Directions » Work through the listing below, copying each line that carries the word "Before".
(Given records Opens)
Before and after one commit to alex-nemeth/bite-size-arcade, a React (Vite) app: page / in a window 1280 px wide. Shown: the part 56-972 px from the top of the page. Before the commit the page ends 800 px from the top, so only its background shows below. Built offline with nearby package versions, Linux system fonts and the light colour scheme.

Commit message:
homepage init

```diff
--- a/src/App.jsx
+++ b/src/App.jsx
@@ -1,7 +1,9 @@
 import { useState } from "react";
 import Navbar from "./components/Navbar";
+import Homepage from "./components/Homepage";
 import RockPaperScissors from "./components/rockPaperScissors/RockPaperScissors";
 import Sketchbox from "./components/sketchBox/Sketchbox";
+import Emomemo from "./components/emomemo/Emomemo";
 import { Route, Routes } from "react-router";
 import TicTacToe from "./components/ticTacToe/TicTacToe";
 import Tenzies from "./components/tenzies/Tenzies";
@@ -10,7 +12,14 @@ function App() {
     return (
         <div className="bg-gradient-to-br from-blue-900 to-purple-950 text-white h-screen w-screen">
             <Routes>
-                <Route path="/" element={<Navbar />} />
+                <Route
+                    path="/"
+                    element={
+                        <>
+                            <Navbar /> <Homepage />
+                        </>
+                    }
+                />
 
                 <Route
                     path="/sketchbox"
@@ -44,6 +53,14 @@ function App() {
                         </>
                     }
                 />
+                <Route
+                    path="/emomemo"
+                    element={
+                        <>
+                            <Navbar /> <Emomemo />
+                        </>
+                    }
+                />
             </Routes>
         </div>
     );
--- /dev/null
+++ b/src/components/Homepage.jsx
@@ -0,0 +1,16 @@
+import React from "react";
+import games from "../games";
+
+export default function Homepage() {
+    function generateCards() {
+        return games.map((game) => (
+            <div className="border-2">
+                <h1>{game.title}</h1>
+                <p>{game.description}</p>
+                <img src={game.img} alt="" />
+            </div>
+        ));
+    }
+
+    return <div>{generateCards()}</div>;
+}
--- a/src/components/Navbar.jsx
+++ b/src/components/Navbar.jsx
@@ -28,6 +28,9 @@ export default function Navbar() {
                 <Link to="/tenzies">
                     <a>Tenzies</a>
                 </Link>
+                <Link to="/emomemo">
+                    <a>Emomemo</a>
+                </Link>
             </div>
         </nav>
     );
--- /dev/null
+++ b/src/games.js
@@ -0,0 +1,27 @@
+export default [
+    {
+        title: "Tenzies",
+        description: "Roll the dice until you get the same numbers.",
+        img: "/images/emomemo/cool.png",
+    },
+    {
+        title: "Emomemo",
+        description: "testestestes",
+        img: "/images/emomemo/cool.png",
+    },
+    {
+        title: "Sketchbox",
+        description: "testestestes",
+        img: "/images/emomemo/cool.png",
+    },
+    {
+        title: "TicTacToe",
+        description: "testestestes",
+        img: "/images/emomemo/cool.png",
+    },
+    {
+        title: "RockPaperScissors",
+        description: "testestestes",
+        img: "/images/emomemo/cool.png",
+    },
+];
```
(Given records Closes)
(Given records Opens)
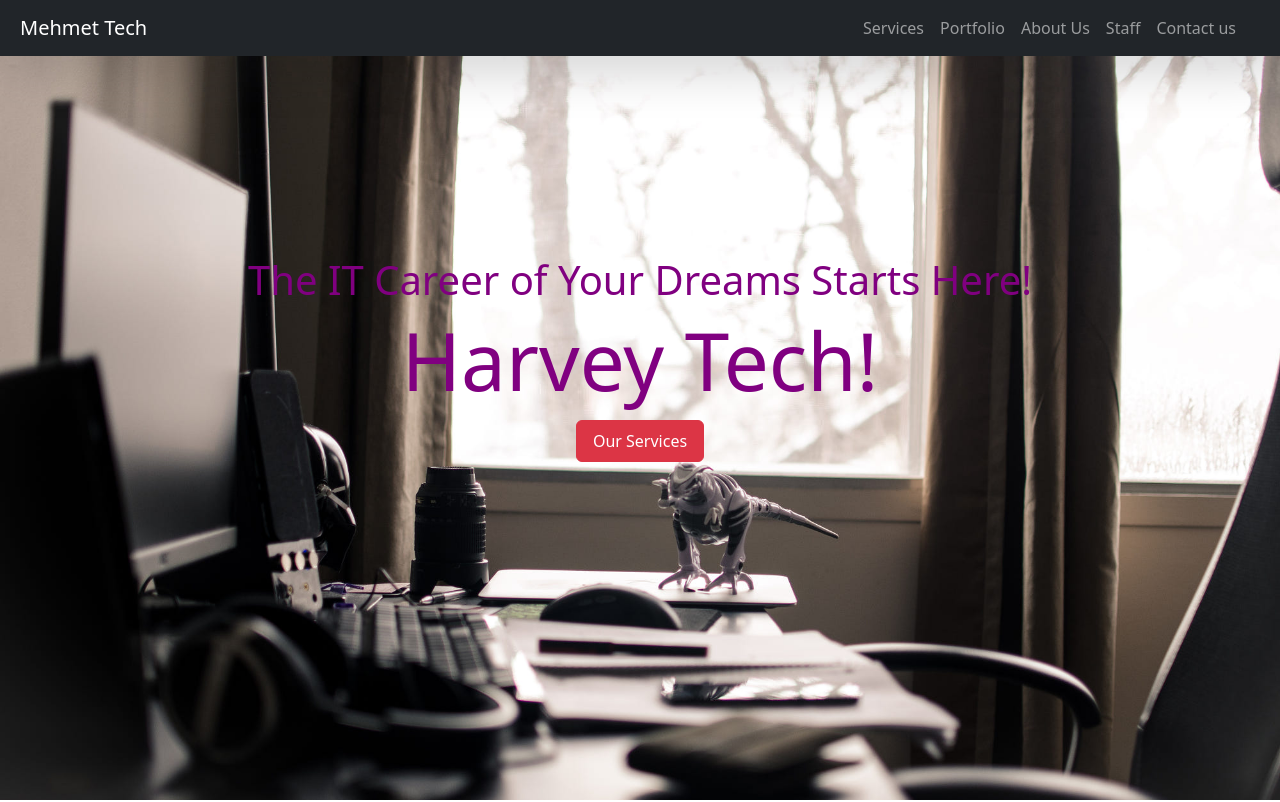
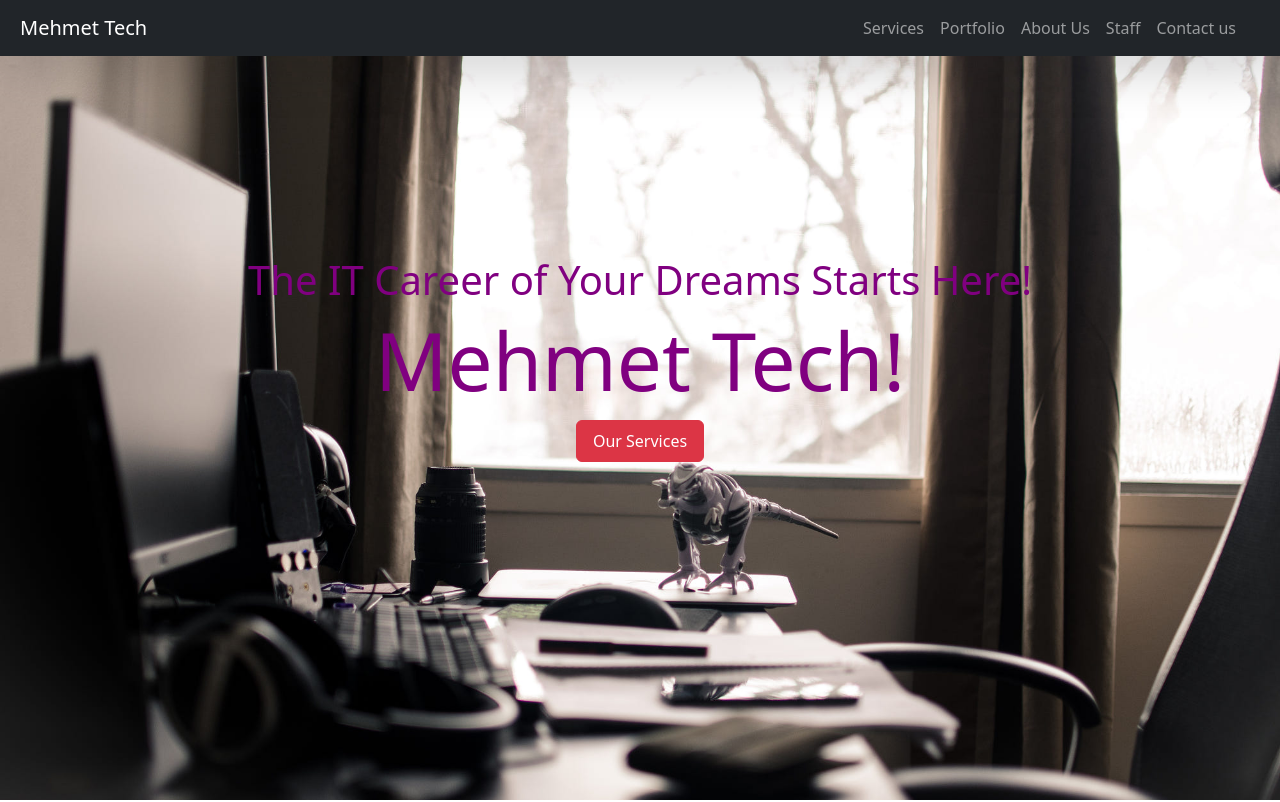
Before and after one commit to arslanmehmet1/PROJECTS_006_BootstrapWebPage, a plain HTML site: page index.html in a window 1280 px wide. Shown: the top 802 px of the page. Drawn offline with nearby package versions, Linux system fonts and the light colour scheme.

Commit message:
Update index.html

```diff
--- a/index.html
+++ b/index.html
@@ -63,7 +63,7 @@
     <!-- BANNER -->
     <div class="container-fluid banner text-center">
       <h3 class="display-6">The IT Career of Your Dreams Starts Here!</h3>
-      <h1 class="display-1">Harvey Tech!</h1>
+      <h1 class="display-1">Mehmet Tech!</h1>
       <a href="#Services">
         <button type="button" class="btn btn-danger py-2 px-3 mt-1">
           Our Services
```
(Given records Closes)
(Given records Opens)
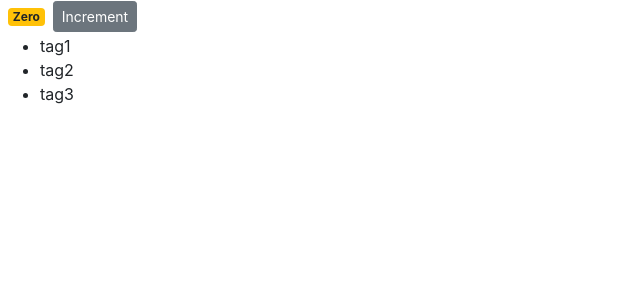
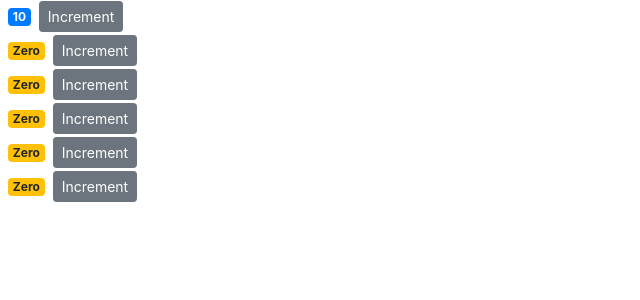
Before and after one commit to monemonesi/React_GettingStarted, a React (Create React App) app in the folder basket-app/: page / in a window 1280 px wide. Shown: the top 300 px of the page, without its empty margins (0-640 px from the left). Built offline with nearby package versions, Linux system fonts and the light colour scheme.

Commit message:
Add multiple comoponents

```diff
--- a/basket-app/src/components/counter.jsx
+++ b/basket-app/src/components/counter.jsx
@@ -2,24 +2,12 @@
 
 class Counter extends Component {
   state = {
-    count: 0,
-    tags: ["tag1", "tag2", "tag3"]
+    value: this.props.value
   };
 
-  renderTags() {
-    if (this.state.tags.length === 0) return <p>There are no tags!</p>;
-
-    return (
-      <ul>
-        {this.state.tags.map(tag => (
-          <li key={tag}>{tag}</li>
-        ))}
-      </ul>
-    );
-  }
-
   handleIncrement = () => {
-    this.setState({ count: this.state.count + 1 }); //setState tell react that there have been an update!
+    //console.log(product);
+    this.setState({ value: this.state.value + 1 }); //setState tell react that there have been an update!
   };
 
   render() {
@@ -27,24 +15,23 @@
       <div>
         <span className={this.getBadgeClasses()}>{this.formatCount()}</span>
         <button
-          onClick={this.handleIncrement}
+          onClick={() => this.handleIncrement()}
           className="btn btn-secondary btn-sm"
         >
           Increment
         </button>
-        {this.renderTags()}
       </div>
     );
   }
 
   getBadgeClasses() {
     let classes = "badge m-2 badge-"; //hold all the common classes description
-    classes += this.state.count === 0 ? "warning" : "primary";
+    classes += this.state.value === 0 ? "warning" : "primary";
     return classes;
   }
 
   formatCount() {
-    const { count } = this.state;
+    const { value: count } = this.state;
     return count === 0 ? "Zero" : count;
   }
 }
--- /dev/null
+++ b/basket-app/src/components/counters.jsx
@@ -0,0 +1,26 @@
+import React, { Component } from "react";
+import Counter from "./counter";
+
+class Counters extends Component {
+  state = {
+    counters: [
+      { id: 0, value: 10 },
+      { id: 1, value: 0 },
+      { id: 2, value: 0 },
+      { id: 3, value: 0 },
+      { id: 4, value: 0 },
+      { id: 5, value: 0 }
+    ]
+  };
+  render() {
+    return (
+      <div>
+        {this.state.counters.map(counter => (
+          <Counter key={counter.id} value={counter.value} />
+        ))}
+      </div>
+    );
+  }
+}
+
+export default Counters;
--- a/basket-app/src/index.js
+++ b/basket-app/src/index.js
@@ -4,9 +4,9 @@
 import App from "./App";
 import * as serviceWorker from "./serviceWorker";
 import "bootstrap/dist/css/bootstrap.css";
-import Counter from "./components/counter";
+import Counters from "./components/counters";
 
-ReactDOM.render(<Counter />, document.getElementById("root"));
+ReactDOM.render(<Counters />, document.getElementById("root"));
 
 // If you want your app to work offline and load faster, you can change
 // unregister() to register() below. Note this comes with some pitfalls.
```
(Given records Closes)
Answer box »
Before and after one commit to alex-nemeth/bite-size-arcade, a React (Vite) app: page / in a window 1280 px wide. Shown: the part 56-972 px from the top of the page. Before the commit the page ends 800 px from the top, so only its background shows below. Built offline with nearby package versions, Linux system fonts and the light colour scheme.
Before and after one commit to arslanmehmet1/PROJECTS_006_BootstrapWebPage, a plain HTML site: page index.html in a window 1280 px wide. Shown: the top 802 px of the page. Drawn offline with nearby package versions, Linux system fonts and the light colour scheme.
Before and after one commit to monemonesi/React_GettingStarted, a React (Create React App) app in the folder basket-app/: page / in a window 1280 px wide. Shown: the top 300 px of the page, without its empty margins (0-640 px from the left). Built offline with nearby package versions, Linux system fonts and the light colour scheme.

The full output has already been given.